In 2007, having passed the 100,000-subscriber milestone, they brought in an outside CEO, Eric Robison. "We were fumbling with success," says Heavin. "Here I am an art student, and Lynda is a teacher. We had no business background." Revenue had hit $10 million, and California's venture capital community had noticed. The phone was ringing off the hook. As the new team took shape, they stepped on the gas. Sales reached $100 million in 2012. In 2013, somewhat reluctantly, the couple finally took outside investment. The business grew even faster, and in 2015, LinkedIn made an unsolicited offer to buy the business. LinkedIn wanted to broaden its business from helping its users with "how to get a job," and add "how to get trained." LinkedIn paid $1.5 billion for the business, which they subsequently rebranded as LinkedIn Learning. The business that Weinman and Heavin had lovingly nurtured for nearly 20 years had made its mark!
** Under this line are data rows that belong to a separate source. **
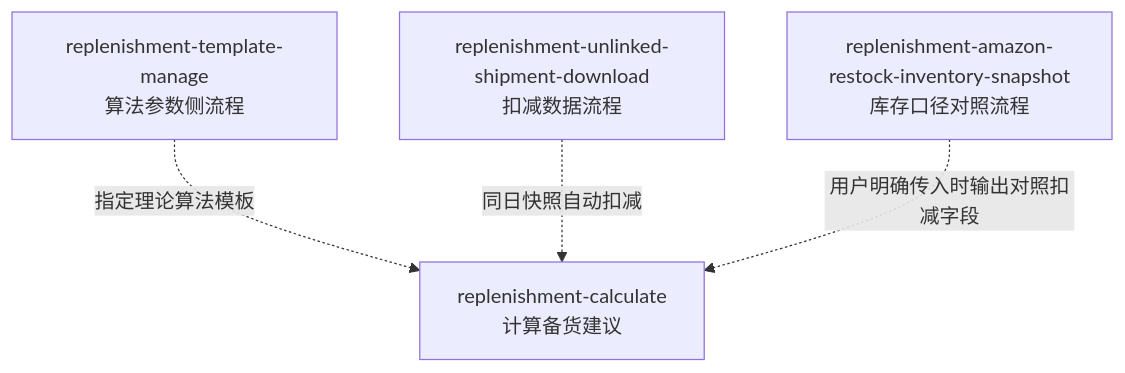
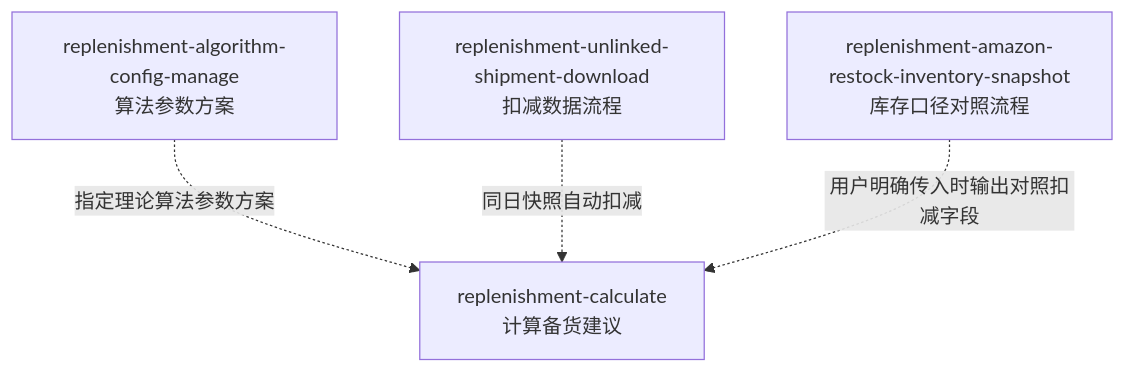
The second of 2 diagrams in skills/replenishment-workflow-map/SKILL.md (LXE123/LXE_AGENT), drawn with Mermaid before and after one commit. The commit also changed other lines of this file and 14 other files, not shown here.

First line of the commit message:
feat(mabang): rename replenishment templates to algorithm configs

````diff
--- a/skills/replenishment-workflow-map/SKILL.md
+++ b/skills/replenishment-workflow-map/SKILL.md
@@ -24,6 +24,6 @@
 ```mermaid
 flowchart TD
-  G["replenishment-template-manage<br/>算法参数侧流程"] -. "指定理论算法模板" .-> F["replenishment-calculate<br/>计算备货建议"]
+  G["replenishment-algorithm-config-manage<br/>算法参数方案"] -. "指定理论算法参数方案" .-> F["replenishment-calculate<br/>计算备货建议"]
   E["replenishment-unlinked-shipment-download<br/>扣减数据流程"] -. "同日快照自动扣减" .-> F
   H["replenishment-amazon-restock-inventory-snapshot<br/>库存口径对照流程"] -. "用户明确传入时输出对照扣减字段" .-> F
 ```
````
Arguably, Weinman changed the world for many of the more than four million students who took one or more of Lynda. com's online courses. New skills. New passions. New jobs. New careers. Lynda Weinman is the poster child, the exemplar entrepreneur, perhaps, whose journey foretells the lessons I impart in my book. In my view, it was Weinman's innate entrepreneurial mindset, as much as her superb pedagogy, that made her journey so successful. Fortunately for you, you don't have to have been born with these six break-the-rules elements of an entrepreneurial mindset. You can learn them, and apply them. After all, entrepreneurs are made, not born- at least most of the time!